Germany tops the list with €100.2billion, or 2.8 percent of its GDP, as the country was hit hard by its reliance on Russian gas supplies, which have dwindled in suspected retaliation over Western sanctions against Moscow for the war.

On Wednesday, Germany announced the nationalisation of troubled gas giant Uniper.

France, which shielded consumers from gas and electricity price rises early, ranks third with €53.6billion euros allocated so far, representing 2.2 percent of its GDP.

Spending to continue rising
EU countries have now put up €314billion so far since September 2021, according to Bruegel.

“This number is set to increase as energy prices remain elevated,” Simone Tagliapietra, a senior fellow at Bruegel, told AFP.

The energy bills of a typical European family could reach €500 per month early next year, compared to €160 in 2021, according to US investment bank Goldman Sachs.

The measures to help consumers have ranged from a special tax on excess profits in Italy, to the energy price freeze in France, and subsidies public transport in Germany.

But the spending follows a pandemic response that increased public debt, which in the first quarter accounted for 189 percent of Greece’s GDP, 153 percent in Italy, 127 percent in Portugal, 118 percent in Spain and 114 percent in France.

“Initially designed as a temporary response to what was supposed to be a temporary problem, these measures have ballooned and become structural,” Tagliapietra said.

“This is clearly not sustainable from a public finance perspective. It is important that governments make an effort to focus this action on the most vulnerable households and businesses as much as possible.”

Budget reform
The higher spending comes as borrowing costs are rising.

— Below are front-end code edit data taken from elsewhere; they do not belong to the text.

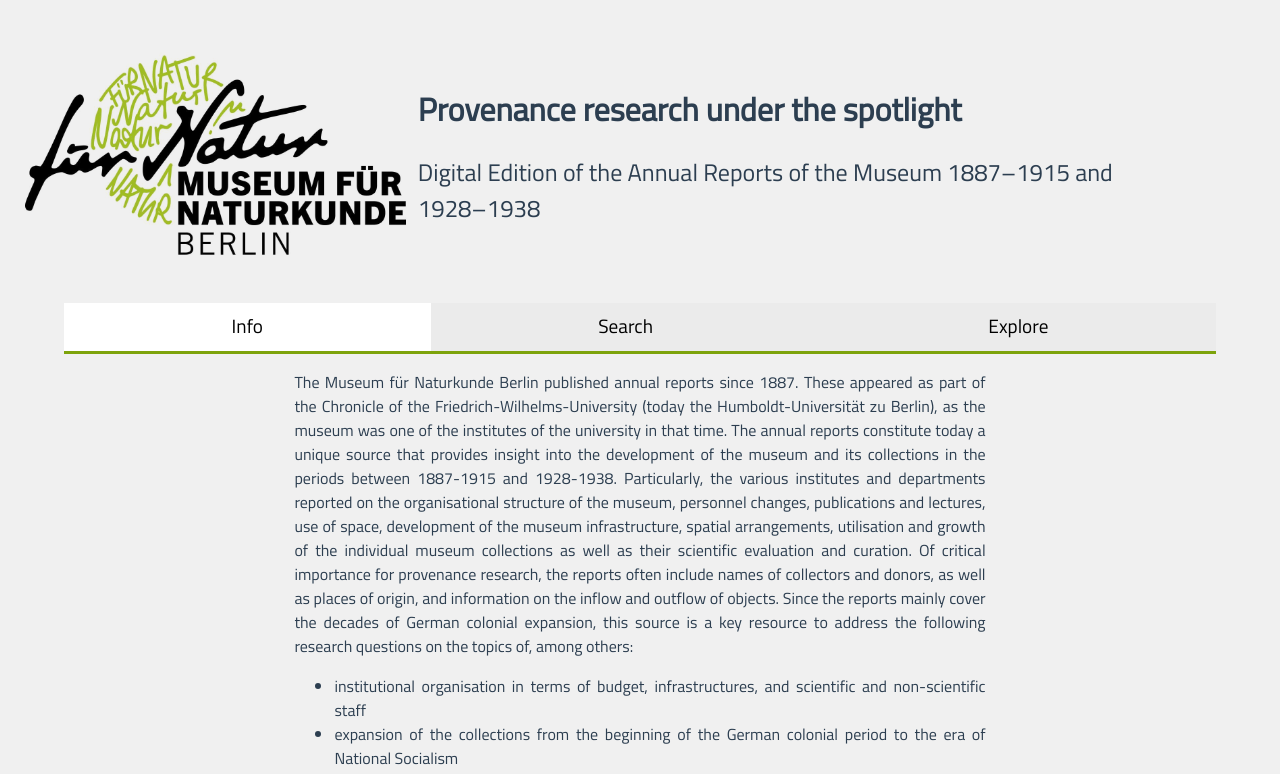
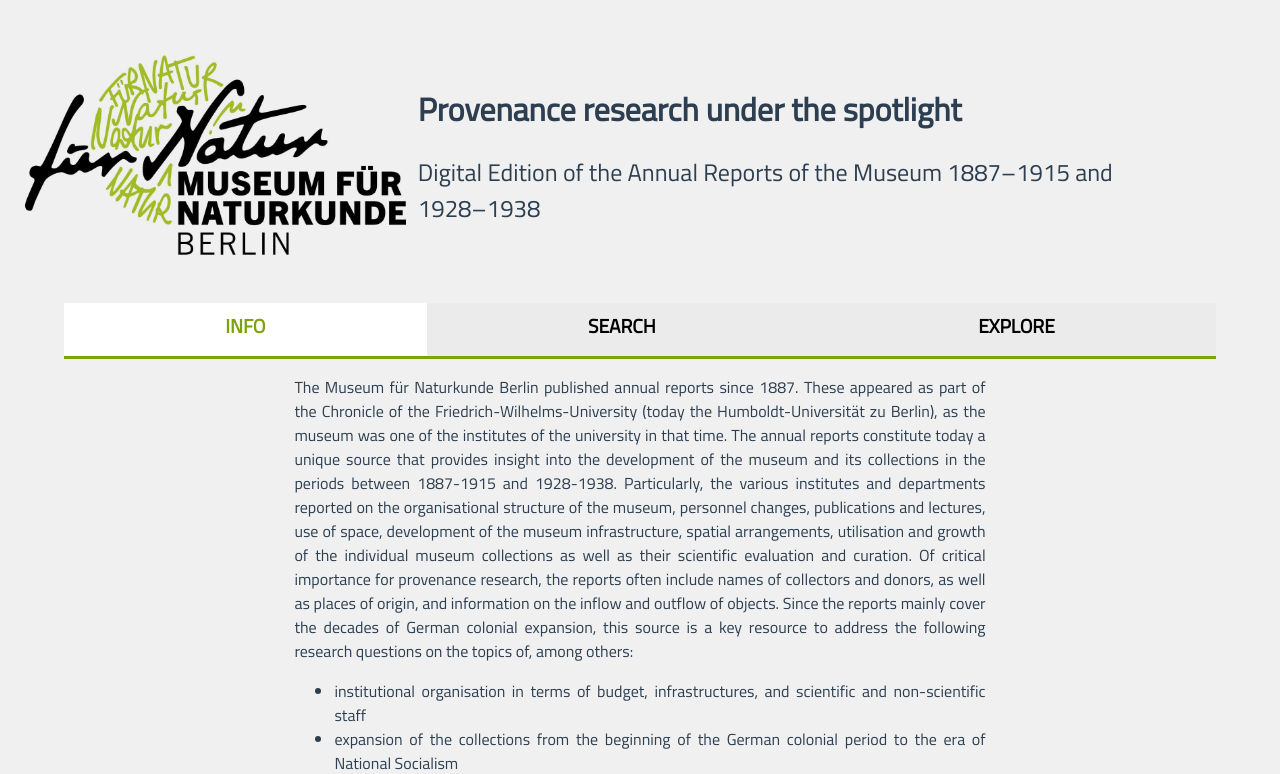
Before and after one commit to marquart/naturkundemuseum-annotation, a Vue app in the folder website/: page / in a window 1280 px wide. Shown: the top 774 px of the page. Built offline with nearby package versions, Linux system fonts and the light colour scheme; no server answers.

Commit message:
Website: loading bar, MfN-style buttons

```diff
--- a/website/src/App.vue
+++ b/website/src/App.vue
@@ -10,10 +10,10 @@
         <div v-show="loadError" class="content errormsg"><strong>ERROR: {{errorMsg}}</strong></div>
         <div class="content" id="navigation">
 
-            <div class="selectmode" :style="[mode === 0 ? focusStyle : unFocusStyle]"   @click="navigate(0)">Info</div>
-            <div class="selectmode" :style="[mode === 1 ? focusStyle : unFocusStyle]"   @click="navigate(1)">Search</div>
+            <div class="selectmode" :style="[mode === 0 ? focusStyle : unFocusStyle]"   @click="navigate(0)">INFO</div>
+            <div class="selectmode" :style="[mode === 1 ? focusStyle : unFocusStyle]"   @click="navigate(1)">SEARCH</div>
             <!--<div class="selectmode" :style="[mode === 2 ? focusStyle : unFocusStyle]"   @click="navigate(2)">Query semantic Web</div>-->
-            <div class="selectmode" :style="[mode === 3 ? focusStyle : unFocusStyle]"   @click="navigate(3)">Explore</div>
+            <div class="selectmode" :style="[mode === 3 ? focusStyle : unFocusStyle]"   @click="navigate(3)">EXPLORE</div>
 
         </div>
         <div class="content">
@@ -43,8 +43,8 @@ export default {
         if (process.env.NODE_ENV == "production") backend = "https://aron-marquart.de/mfn-chronik/assets/";
         else backend =  "./";
         return {
-            focusStyle: {background: '#ffffff'},
-            unFocusStyle: {background: '#EBEBEB'},
+            focusStyle: {background: '#ffffff', color: "#7da30b"},
+            unFocusStyle: {background: '#EBEBEB', },
             mode: 0,
             displayGraphOfEntitity: "",
             displayTextOfEntitity: null,
@@ -199,13 +199,17 @@ export default {
         text-align: center;
         background: #ffffff;
         color: black;
+        font-weight: bold;
         padding-top: 0.5em;
         padding-bottom: 0.5em;
+        border-bottom: 5px solid #00000000;
 
     }
 
     .selectmode:hover {
         cursor: pointer;
+        border-bottom: 5px solid #7da30b;
+        color: #7da30b;
       }
 
     img {
--- a/website/src/components/QueryText.vue
+++ b/website/src/components/QueryText.vue
@@ -3,6 +3,11 @@
         <p>With this form it is possible to search the words annotated so far and/or filter the results by semantic class. Please note: the results list is limited to {{maxSize}} entities in this prototype.</p>
         <EntitySearcher class="searchField" ref="source" :classes="stats.entityClasses" @query="query"/>
         <input type="submit" value="Search" id="button" @click="query"/>
+
+        <div v-show="loading" class="loadingMsg">
+            <img class="loadingSymb" src="../assets/otter-solid.svg" alt="Loading Symbol"/>
+            <p>Searching...</p>
+        </div>
 
         <div id="navigationElements">
             <div v-if="historyCursor>0" class="navigationButton buttonLeft" @click="navigateHistory(-1)">🡸 Go Back</div>
@@ -42,6 +47,7 @@ export default {
     data() {
         return {
             showResults: false,
+            loading: false,
             constrainedClasses: [],
             searchString: '',
             searchClass: '',
@@ -72,10 +78,12 @@ export default {
         },
 
         query() {
+            this.loading = true;
             this.lastSingleEntity = null;
             this.getDataFromComponents();
             this.searchResults = Array.from(this.filterEntities());
             this.pushHistory();
+            this.loading = false;
             this.showResults= true;
 
         },
@@ -190,6 +198,29 @@ export default {
         background: #EBEBEB;
     }
 
+    .loadingMsg {
+        text-align: center;
+    }
+
+    .loadingSymb {
+        display: inline-block;
+        width: 8em;
+        height: 8em;
+
+        animation-name:             loading;
+        animation-duration:         3s;
+        animation-iteration-count:  infinite;
+    }
+
+    @keyframes loading {
+        0% {
+            transform: rotate(0deg);
+        }
+        100% {
+            transform: rotate(360deg);
+        }
+    }
+
     @media screen and (max-width: 700px) {
         .searchField {
             width: 100%;
--- a/website/src/components/TextEntityCard.vue
+++ b/website/src/components/TextEntityCard.vue
@@ -109,6 +109,7 @@ export default {
     }
     .semanticData {
         text-align: center;
+        margin-left: 1ex;
     }
 
     .ncell {
@@ -122,11 +123,12 @@ export default {
     .card {
         display: grid;
         grid-template-columns: auto auto;
-        background: #F6F6F6;
         width: 96%;
         margin-left: 2%;
         margin-bottom: 1.5em;
-        /*border: 0.8ex solid #7da30b77;
+        /*
+        background: #F6F6F6;
+        border: 0.8ex solid #7da30b77;
         border: 1px solid #ffffff;
         border-radius: 2px;
         box-shadow: 6px 6px #CBCBCB;*/
@@ -189,6 +191,7 @@ export default {
         text-align: center;
         padding: 3px;
         border-radius: 6px;
+        border: 1px solid black;
         font-weight: 100;
         display: block;
         margin-top: 2em;
--- a/website/src/components/Visualizations.vue
+++ b/website/src/components/Visualizations.vue
@@ -143,7 +143,7 @@ export default {
         if (0 < this.lengthEntities) {
             return Math.floor(Math.random() * (this.lengthEntities - 1) + 1).toString(); //The maximum is exclusive and the minimum is inclusive
         } else {
-            return '10420';
+            return '9774';
         }
     },
 
```
Also changed, not shown: website/src/assets/otter-solid.svg (added), 1 other file (tests, documents, lock files or other folders).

The European Central Bank hiked its rate for the first time in more than a decade in July to combat runaway inflation, which has been fuelled by soaring energy prices.

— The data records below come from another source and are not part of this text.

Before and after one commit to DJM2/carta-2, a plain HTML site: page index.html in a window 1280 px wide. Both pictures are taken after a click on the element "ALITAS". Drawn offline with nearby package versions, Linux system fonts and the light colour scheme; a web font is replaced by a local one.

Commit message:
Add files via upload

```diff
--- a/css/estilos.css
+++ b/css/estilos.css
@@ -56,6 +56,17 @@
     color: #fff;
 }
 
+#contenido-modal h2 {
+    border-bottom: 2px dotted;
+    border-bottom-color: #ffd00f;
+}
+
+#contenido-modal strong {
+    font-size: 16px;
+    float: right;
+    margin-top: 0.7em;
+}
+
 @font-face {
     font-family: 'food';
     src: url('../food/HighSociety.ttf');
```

The yield on 10-year French sovereign bonds reached an eight-year high of 2.5 percent on Tuesday, while Germany now pays 1.8 percent interest after boasting a negative rate at the start of the year.

The rate charged to Italy has quadrupled from one percent earlier this year to four percent now, reviving the spectre of the debt crisis that threatened the eurozone a decade ago.

“It is critical to avoid debt crises that could have large destabilising effects and put the EU itself at risk,” the International Monetary Fund warned in a recent blog calling for reforms to budget rules.

The EU has suspended until 2023 rules that limit the public deficit of countries to three percent of GDP and debt to 60 percent.

The European Commission plans to present next month proposals to reform the 27-nation bloc’s budget rules, which have been shattered by the crises.